[Data records]
_ _ _ _ _
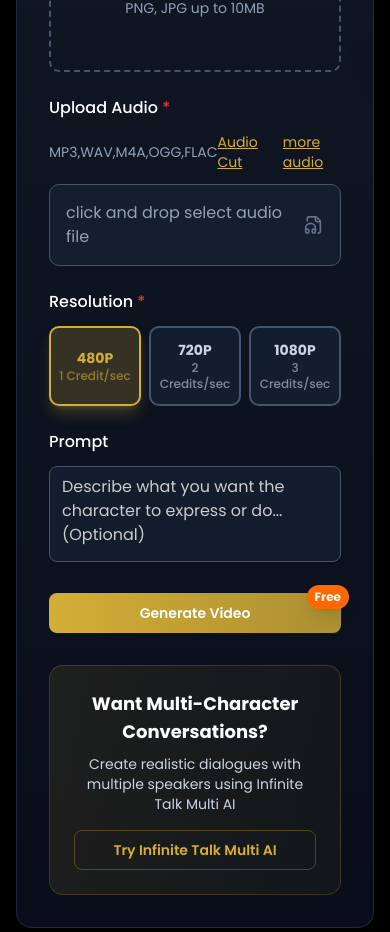
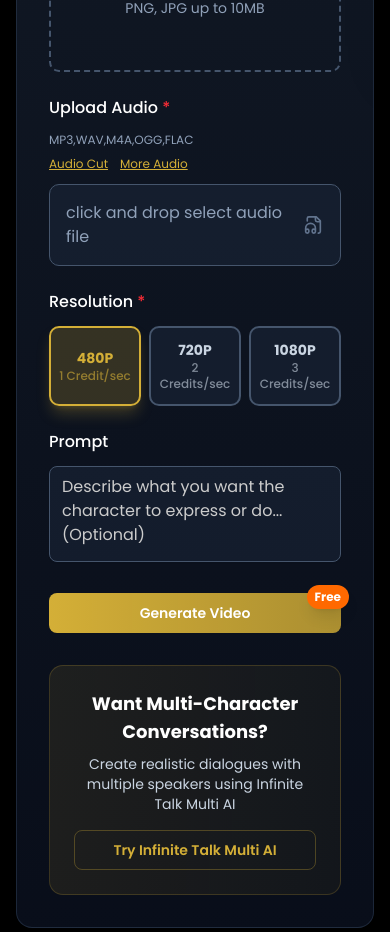
Before and after one commit to cy-code-ll/InfiniteTalk, a Next.js app: page /infinitetalk in a window 390 px wide. Shown: the part 1080-2012 px from the top of the page. Built offline with nearby package versions, Linux system fonts and the light colour scheme; no server answers; a web font is replaced by a local one.

Commit message:
更新- audio cut more  audio 移动端显示问题

```diff
--- a/app/infinitetalk/InfiniteTalkGenerator.tsx
+++ b/app/infinitetalk/InfiniteTalkGenerator.tsx
@@ -2218,12 +2218,12 @@ export default function InfiniteTalkGenerator() {
                   </audio>
                 </div>
               </div>
-              <div className="flex justify-between items-center text-sm mb-3">
-                <span className="text-slate-400">MP3,WAV,M4A,OGG,FLAC</span>
-                <div className="flex items-center gap-4">
+              <div className="flex flex-col sm:flex-row sm:justify-between sm:items-center gap-2 sm:gap-0 text-sm mb-3">
+                <span className="text-slate-400 text-xs sm:text-sm">MP3,WAV,M4A,OGG,FLAC</span>
+                <div className="flex items-center gap-3 sm:gap-4 flex-wrap">
                   <Link
                     href="/audio-tools"
-                    className="text-primary hover:text-primary/80 underline"
+                    className="text-primary hover:text-primary/80 underline text-xs sm:text-sm whitespace-nowrap"
                   >
                     Audio Cut
                   </Link>
@@ -2231,9 +2231,9 @@ export default function InfiniteTalkGenerator() {
                     href="https://www.merrychristmasmusic.net/"
                     target="_blank"
                     rel="noopener noreferrer"
-                    className="text-primary hover:text-primary/80 underline"
+                    className="text-primary hover:text-primary/80 underline text-xs sm:text-sm whitespace-nowrap"
                   >
-                    more audio
+                    More Audio
                   </Link>
                 </div>
               </div>
```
_ _ _ _ _
→ What you should do
Return all lines of the data in which the string "flex" appears.

→ Final answer
-              <div className="flex justify-between items-center text-sm mb-3">
-                <div className="flex items-center gap-4">
+              <div className="flex flex-col sm:flex-row sm:justify-between sm:items-center gap-2 sm:gap-0 text-sm mb-3">
+                <div className="flex items-center gap-3 sm:gap-4 flex-wrap">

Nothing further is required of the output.